Our reports found a lack of cyber awareness in several organisations, an underestimation of the importance of security efforts from the top down and a lack of incentives for improving and rationalising information security. A clear-sighted understanding of a business’ information security posture, balanced against an understanding of its needs, can help overcome these cultural obstacles, justify expenditures, and raise awareness of the importance of information security.
How has remote working instigated domain changes?
Assessing an enterprise’s maturity level enables companies, security professionals and risk managers to reduce the deficiencies in existing security measures and set the optimum acceptable risk target. Using the CMM, we assess organisations’ cyber security capabilities and their progress towards achieving security improvement goals.
Our client assessment reports revealed the impact of changing working models in the wake of the pandemic on various areas of organisations’ cyber security.
Ensuring information security for business continuity management (BCM)
Covid presented significant tests for BCM systems — which manage risks to critical business functions to ensure service continuity during a disruptive incident — with organisations forced to adjust quickly to home and hybrid working conditions.
Implementing an effective cyber security system is imperative for a range of information security aspects of BCM resilience, ensuring organisations conform to requirements such as the GDPR (General Data Protection Regulation) or the NIS Directive (Directive on Security of Network and Information Systems). Some customers’ BCM systems stood up well against the challenges the COVID-19 crisis presented. Those that did not quickly become proficient suffered unequally with a more significant number of security incidents.
Maintaining physical and environmental security in hybrid working models
Coronavirus had an interesting impact on information security aspects of physical and environmental security protocols that prevent unauthorised physical access and damage to organisations’ information and information processing facilities.
Some traditionally office-based customers are scaling back as the importance of in-person working has diminished. In contrast, clients who have decided to implement new hybrid working practices permanently have a whole new set of risks to consider as people return to the office more inconsistently.
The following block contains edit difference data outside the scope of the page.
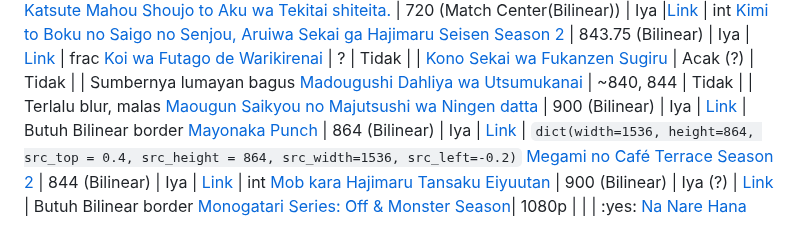
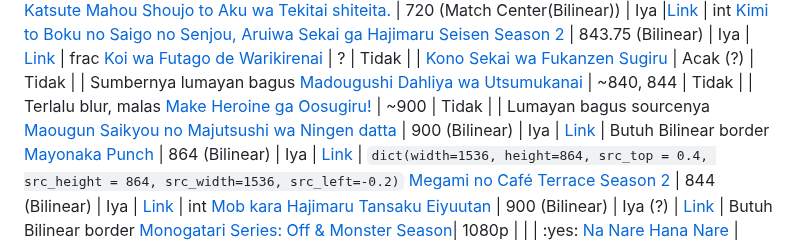
Before and after one commit to Aruh1/dedocs, a Markdown page: docs/encoding/Tahu-Tentang-Native-res.md, the part around the change. GitHub-like rendering.

Commit message:
add native makeine

```diff
--- a/docs/encoding/Tahu-Tentang-Native-res.md
+++ b/docs/encoding/Tahu-Tentang-Native-res.md
@@ -40,6 +40,7 @@ Nama Anime | Native Resolution(s)/Kernel | Descale(?) | Komparasi | Catatan
 [Koi wa Futago de Warikirenai](https://myanimelist.net/anime/55996) | ? | Tidak | |
 [Kono Sekai wa Fukanzen Sugiru](https://myanimelist.net/anime/54835) | Acak (?) | Tidak | | Sumbernya lumayan bagus
 [Madougushi Dahliya wa Utsumukanai](https://myanimelist.net/anime/56449) | ~840, 844 | Tidak | | Terlalu blur, malas
+[Make Heroine ga Oosugiru!](https://myanimelist.net/anime/57524) | ~900 | Tidak | | Lumayan bagus sourcenya
 [Maougun Saikyou no Majutsushi wa Ningen datta](https://myanimelist.net/anime/57876) | 900 (Bilinear) | Iya | [Link](https://slow.pics/c/PXvsFclw) | Butuh Bilinear border
 [Mayonaka Punch](https://myanimelist.net/anime/57947) | 864 (Bilinear) | Iya | [Link](https://slow.pics/c/f0tlViBW) | `dict(width=1536, height=864, src_top = 0.4, src_height = 864, src_width=1536, src_left=-0.2)`
 [Megami no Café Terrace Season 2](https://myanimelist.net/anime/55749) | 844 (Bilinear) | Iya | [Link](https://slow.pics/c/ZDiB99rt) | int
```
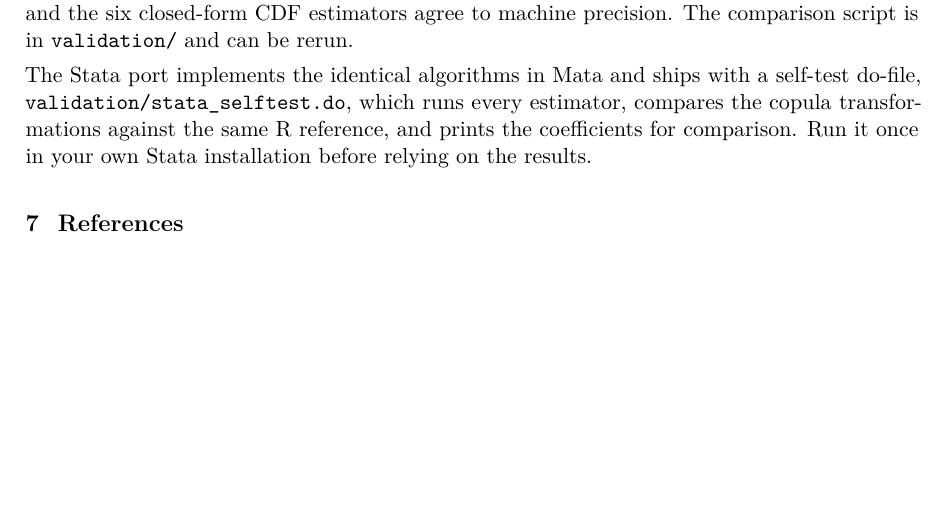
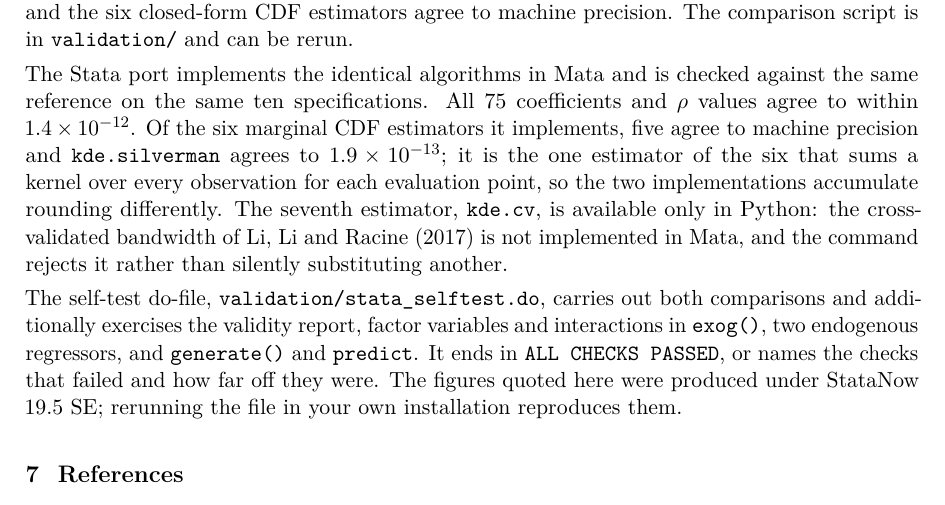
Before and after one commit to girishm77/copulaendog_stata_python, a LaTeX paper (docs/vignette.tex): part of page 7 of 8, cut so that both start at the same text, the shorter picture padded with empty space. Compiled offline with pdfLaTeX.

Commit message:
Record the Stata verification results in the vignette
The Verification section still described the Stata port as shipping a self-test
to run before relying on it. It has now been run: all 75 coefficients and rho
agree with the R reference to within 1.4e-12, five of the six marginal CDF
estimators to machine precision and kde.silverman to 1.9e-13.

Also states why there are six rather than seven -- kde.cv needs the
cross-validated bandwidth of Li, Li & Racine (2017), which is Python-only and
which the Stata command rejects rather than silently substituting.

docs/vignette.pdf is NOT regenerated by this commit; no LaTeX toolchain was
available. Rebuild it before the next release.

Co-Authored-By: Claude Opus 5 <noreply@anthropic.com>

```diff
--- a/docs/vignette.tex
+++ b/docs/vignette.tex
@@ -416,11 +416,24 @@ coefficients and $\rho$ values agree to within $10^{-12}$, and the six
 closed-form CDF estimators agree to machine precision. The comparison script
 is in \texttt{validation/} and can be rerun.
 
-The Stata port implements the identical algorithms in Mata and ships with a
-self-test do-file, \texttt{validation/stata\_selftest.do}, which runs every
-estimator, compares the copula transformations against the same R reference,
-and prints the coefficients for comparison. Run it once in your own Stata
-installation before relying on the results.
+The Stata port implements the identical algorithms in Mata and is checked
+against the same reference on the same ten specifications. All 75 coefficients
+and $\rho$ values agree to within $1.4 \times 10^{-12}$. Of the six marginal
+CDF estimators it implements, five agree to machine precision and
+\texttt{kde.silverman} agrees to $1.9 \times 10^{-13}$; it is the one estimator
+of the six that sums a kernel over every observation for each evaluation point,
+so the two implementations accumulate rounding differently. The seventh
+estimator, \texttt{kde.cv}, is available only in Python: the cross-validated
+bandwidth of Li, Li and Racine (2017) is not implemented in Mata, and the
+command rejects it rather than silently substituting another.
+
+The self-test do-file, \texttt{validation/stata\_selftest.do}, carries out both
+comparisons and additionally exercises the validity report, factor variables
+and interactions in \texttt{exog()}, two endogenous regressors, and
+\texttt{generate()} and \texttt{predict}. It ends in \texttt{ALL CHECKS PASSED},
+or names the checks that failed and how far off they were. The figures quoted
+here were produced under StataNow 19.5 SE; rerunning the file in your own
+installation reproduces them.
 
 \section{References}
 \label{sec:refs}
```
Companies in sectors that depend on their physical working spaces — such as manufacturing or retail — rapidly stepped up their systems’ maturity to accommodate environmental conditions imposed by the pandemic.
Supporting the information security aspects of human resources
Human resources security has stepped up in some organisations thanks to improved security awareness and contract management. However, other HR departments have been too busy adapting other operating procedures to manage information security effectively.
Information security organisation is more challenged than ever before, with an already stretched market struggling for resources due to Brexit, the pandemic and increasing threats — not to mention a considerable amount of stress on security staff. Some businesses identify existing personnel and start training programmes to create resources, but this risks newly qualified security professionals moving on for higher salaries. So, many organisations consider outsourcing or buying cloud computing software and services to alleviate staffing pressures.
This blog is the first in a three-part series outlining the recent findings from our analysis of client assessment reports. Next month, we will be looking at the impact of the pandemic on identity and access management.